## [Exercise requirements]
Verbatim copy without pictures. Please print every entry as it stands.

********

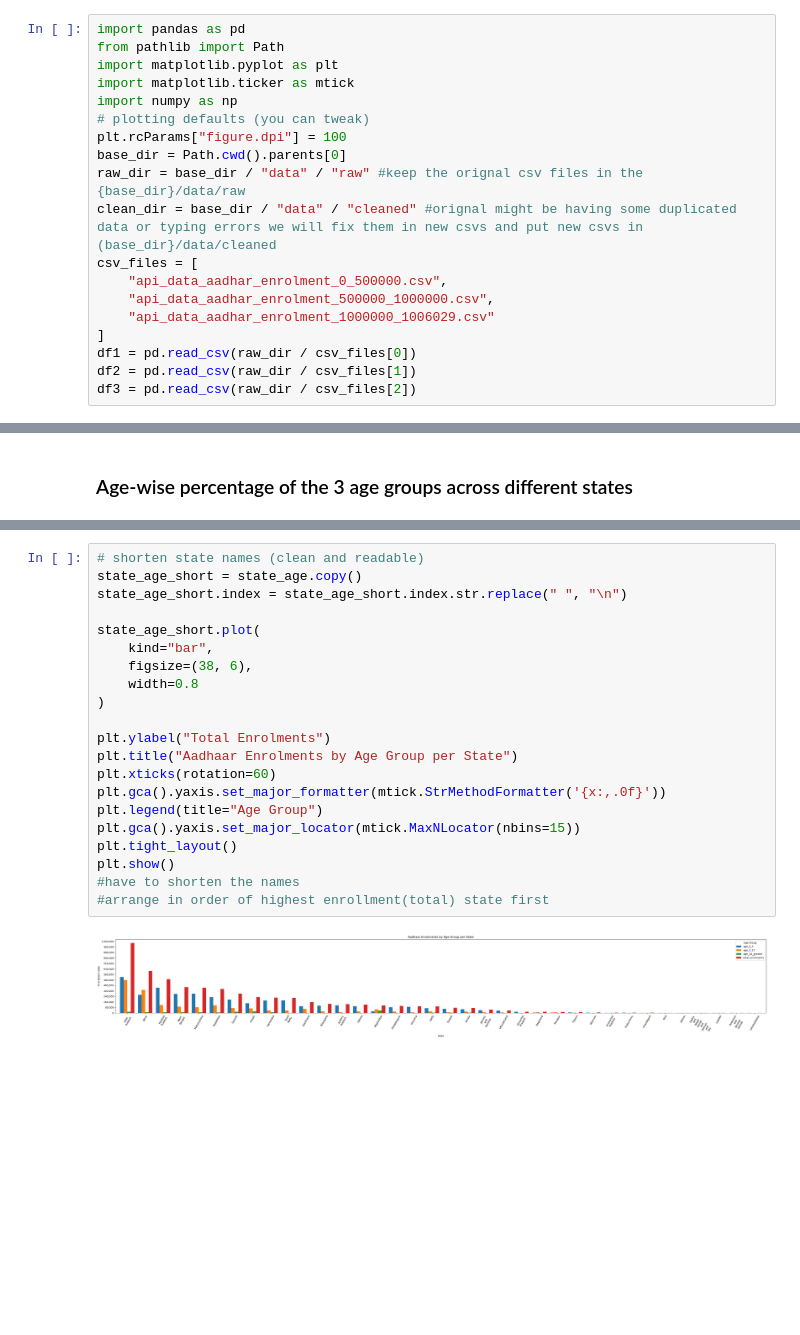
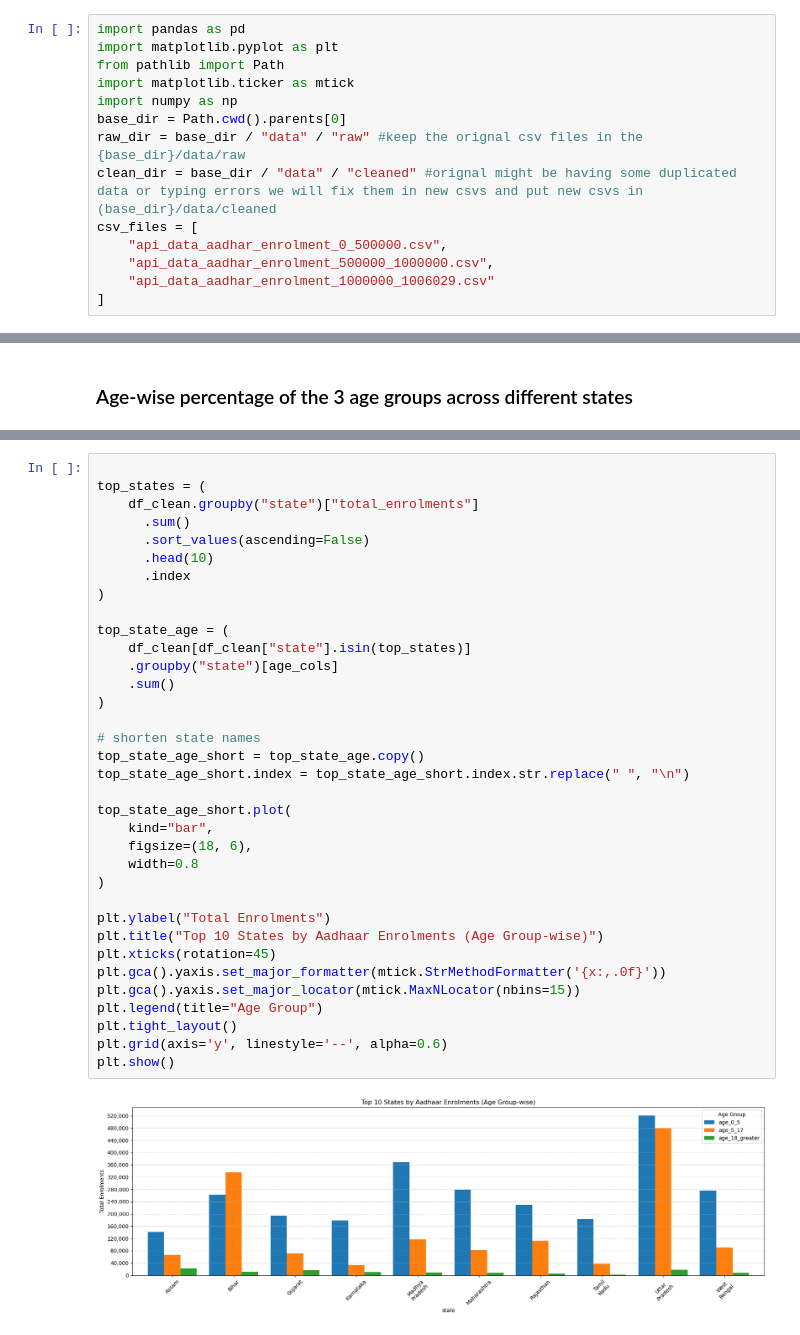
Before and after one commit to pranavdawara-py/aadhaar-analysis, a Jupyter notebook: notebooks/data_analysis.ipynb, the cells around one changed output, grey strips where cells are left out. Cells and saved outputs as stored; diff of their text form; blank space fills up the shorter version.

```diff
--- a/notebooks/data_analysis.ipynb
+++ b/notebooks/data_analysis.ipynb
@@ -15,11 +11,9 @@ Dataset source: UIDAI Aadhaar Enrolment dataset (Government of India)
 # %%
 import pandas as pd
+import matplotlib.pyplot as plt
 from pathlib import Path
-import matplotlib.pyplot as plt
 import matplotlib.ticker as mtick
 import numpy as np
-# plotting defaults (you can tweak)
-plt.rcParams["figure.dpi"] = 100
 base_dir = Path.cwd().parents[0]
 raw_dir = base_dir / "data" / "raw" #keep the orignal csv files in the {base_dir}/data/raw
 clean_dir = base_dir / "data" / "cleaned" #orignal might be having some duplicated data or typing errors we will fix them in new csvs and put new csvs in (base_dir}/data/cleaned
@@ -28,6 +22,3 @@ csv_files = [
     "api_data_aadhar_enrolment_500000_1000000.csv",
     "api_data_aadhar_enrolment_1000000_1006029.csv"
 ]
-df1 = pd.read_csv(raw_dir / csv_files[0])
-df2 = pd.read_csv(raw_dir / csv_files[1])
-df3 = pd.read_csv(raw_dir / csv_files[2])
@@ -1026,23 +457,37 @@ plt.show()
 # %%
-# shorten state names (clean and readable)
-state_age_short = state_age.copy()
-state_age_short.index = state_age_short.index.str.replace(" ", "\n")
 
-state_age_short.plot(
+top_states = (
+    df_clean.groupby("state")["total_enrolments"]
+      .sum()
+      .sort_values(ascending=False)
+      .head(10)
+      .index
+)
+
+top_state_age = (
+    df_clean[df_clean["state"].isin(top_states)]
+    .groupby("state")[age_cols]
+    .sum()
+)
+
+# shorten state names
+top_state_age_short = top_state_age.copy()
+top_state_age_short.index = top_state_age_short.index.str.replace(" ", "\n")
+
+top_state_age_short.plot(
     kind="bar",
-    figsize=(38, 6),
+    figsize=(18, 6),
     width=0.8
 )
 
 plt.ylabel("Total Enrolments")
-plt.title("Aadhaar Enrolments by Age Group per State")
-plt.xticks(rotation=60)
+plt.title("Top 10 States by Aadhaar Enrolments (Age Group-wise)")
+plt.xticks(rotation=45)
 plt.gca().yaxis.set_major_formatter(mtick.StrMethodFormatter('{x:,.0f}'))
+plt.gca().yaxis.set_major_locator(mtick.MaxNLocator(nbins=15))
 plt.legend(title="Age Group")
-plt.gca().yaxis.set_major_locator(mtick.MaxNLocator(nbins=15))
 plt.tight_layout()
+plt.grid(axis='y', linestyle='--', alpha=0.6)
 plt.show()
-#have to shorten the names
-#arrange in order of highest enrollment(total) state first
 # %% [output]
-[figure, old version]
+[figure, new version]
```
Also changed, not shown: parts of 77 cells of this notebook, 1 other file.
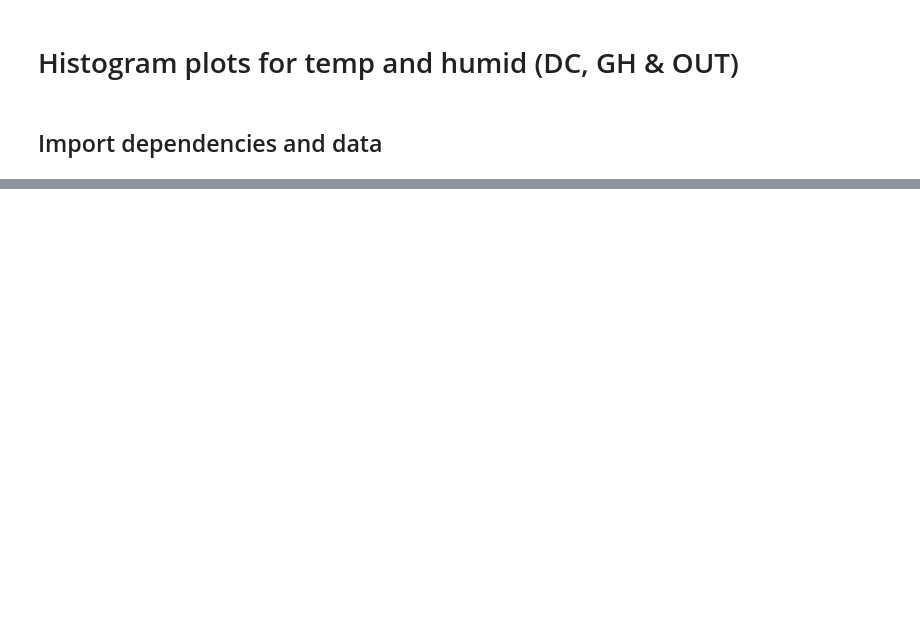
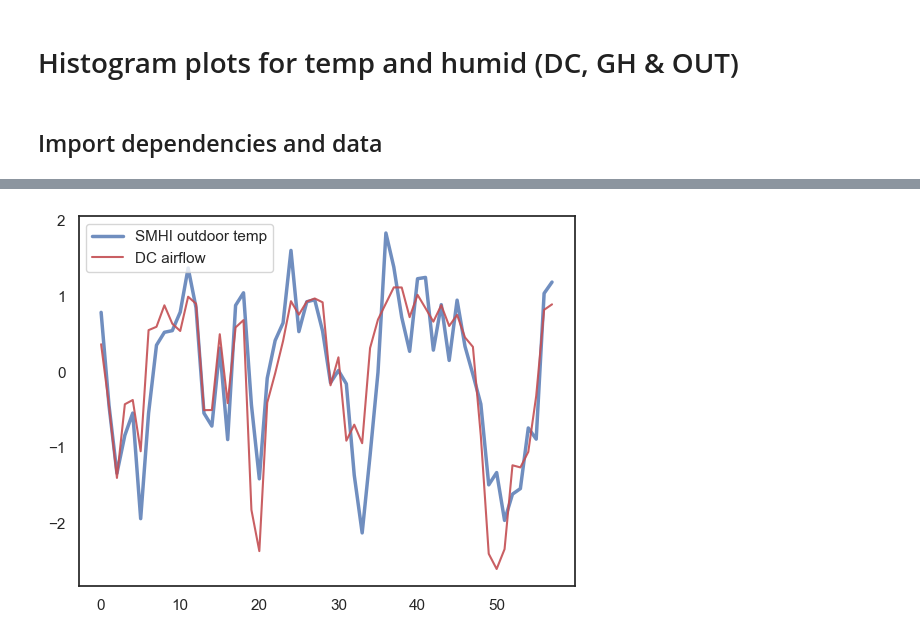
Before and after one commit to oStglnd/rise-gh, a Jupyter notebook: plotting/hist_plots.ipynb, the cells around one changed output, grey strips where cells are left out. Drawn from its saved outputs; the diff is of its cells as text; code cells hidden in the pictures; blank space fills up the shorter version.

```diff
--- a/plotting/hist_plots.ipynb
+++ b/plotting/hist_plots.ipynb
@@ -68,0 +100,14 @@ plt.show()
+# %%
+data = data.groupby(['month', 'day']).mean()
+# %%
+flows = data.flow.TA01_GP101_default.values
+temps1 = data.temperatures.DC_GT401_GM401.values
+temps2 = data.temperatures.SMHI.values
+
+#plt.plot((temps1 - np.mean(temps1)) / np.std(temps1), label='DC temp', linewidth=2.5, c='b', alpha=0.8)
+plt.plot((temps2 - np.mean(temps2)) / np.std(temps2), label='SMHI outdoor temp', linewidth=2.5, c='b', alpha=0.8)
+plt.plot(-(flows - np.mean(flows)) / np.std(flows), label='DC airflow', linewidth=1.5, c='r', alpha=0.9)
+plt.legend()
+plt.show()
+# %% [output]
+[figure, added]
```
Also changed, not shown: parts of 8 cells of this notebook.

********

## [Your response]
Before and after one commit to pranavdawara-py/aadhaar-analysis, a Jupyter notebook: notebooks/data_analysis.ipynb, the cells around one changed output, grey strips where cells are left out. Cells and saved outputs as stored; diff of their text form; blank space fills up the shorter version.

```diff
--- a/notebooks/data_analysis.ipynb
+++ b/notebooks/data_analysis.ipynb
@@ -15,11 +11,9 @@ Dataset source: UIDAI Aadhaar Enrolment dataset (Government of India)
 # %%
 import pandas as pd
+import matplotlib.pyplot as plt
 from pathlib import Path
-import matplotlib.pyplot as plt
 import matplotlib.ticker as mtick
 import numpy as np
-# plotting defaults (you can tweak)
-plt.rcParams["figure.dpi"] = 100
 base_dir = Path.cwd().parents[0]
 raw_dir = base_dir / "data" / "raw" #keep the orignal csv files in the {base_dir}/data/raw
 clean_dir = base_dir / "data" / "cleaned" #orignal might be having some duplicated data or typing errors we will fix them in new csvs and put new csvs in (base_dir}/data/cleaned
@@ -28,6 +22,3 @@ csv_files = [
     "api_data_aadhar_enrolment_500000_1000000.csv",
     "api_data_aadhar_enrolment_1000000_1006029.csv"
 ]
-df1 = pd.read_csv(raw_dir / csv_files[0])
-df2 = pd.read_csv(raw_dir / csv_files[1])
-df3 = pd.read_csv(raw_dir / csv_files[2])
@@ -1026,23 +457,37 @@ plt.show()
 # %%
-# shorten state names (clean and readable)
-state_age_short = state_age.copy()
-state_age_short.index = state_age_short.index.str.replace(" ", "\n")
 
-state_age_short.plot(
+top_states = (
+    df_clean.groupby("state")["total_enrolments"]
+      .sum()
+      .sort_values(ascending=False)
+      .head(10)
+      .index
+)
+
+top_state_age = (
+    df_clean[df_clean["state"].isin(top_states)]
+    .groupby("state")[age_cols]
+    .sum()
+)
+
+# shorten state names
+top_state_age_short = top_state_age.copy()
+top_state_age_short.index = top_state_age_short.index.str.replace(" ", "\n")
+
+top_state_age_short.plot(
     kind="bar",
-    figsize=(38, 6),
+    figsize=(18, 6),
     width=0.8
 )
 
 plt.ylabel("Total Enrolments")
-plt.title("Aadhaar Enrolments by Age Group per State")
-plt.xticks(rotation=60)
+plt.title("Top 10 States by Aadhaar Enrolments (Age Group-wise)")
+plt.xticks(rotation=45)
 plt.gca().yaxis.set_major_formatter(mtick.StrMethodFormatter('{x:,.0f}'))
+plt.gca().yaxis.set_major_locator(mtick.MaxNLocator(nbins=15))
 plt.legend(title="Age Group")
-plt.gca().yaxis.set_major_locator(mtick.MaxNLocator(nbins=15))
 plt.tight_layout()
+plt.grid(axis='y', linestyle='--', alpha=0.6)
 plt.show()
-#have to shorten the names
-#arrange in order of highest enrollment(total) state first
 # %% [output]
-[figure, old version]
+[figure, new version]
```
Also changed, not shown: parts of 77 cells of this notebook, 1 other file.
Before and after one commit to oStglnd/rise-gh, a Jupyter notebook: plotting/hist_plots.ipynb, the cells around one changed output, grey strips where cells are left out. Drawn from its saved outputs; the diff is of its cells as text; code cells hidden in the pictures; blank space fills up the shorter version.

```diff
--- a/plotting/hist_plots.ipynb
+++ b/plotting/hist_plots.ipynb
@@ -68,0 +100,14 @@ plt.show()
+# %%
+data = data.groupby(['month', 'day']).mean()
+# %%
+flows = data.flow.TA01_GP101_default.values
+temps1 = data.temperatures.DC_GT401_GM401.values
+temps2 = data.temperatures.SMHI.values
+
+#plt.plot((temps1 - np.mean(temps1)) / np.std(temps1), label='DC temp', linewidth=2.5, c='b', alpha=0.8)
+plt.plot((temps2 - np.mean(temps2)) / np.std(temps2), label='SMHI outdoor temp', linewidth=2.5, c='b', alpha=0.8)
+plt.plot(-(flows - np.mean(flows)) / np.std(flows), label='DC airflow', linewidth=1.5, c='r', alpha=0.9)
+plt.legend()
+plt.show()
+# %% [output]
+[figure, added]
```
Also changed, not shown: parts of 8 cells of this notebook.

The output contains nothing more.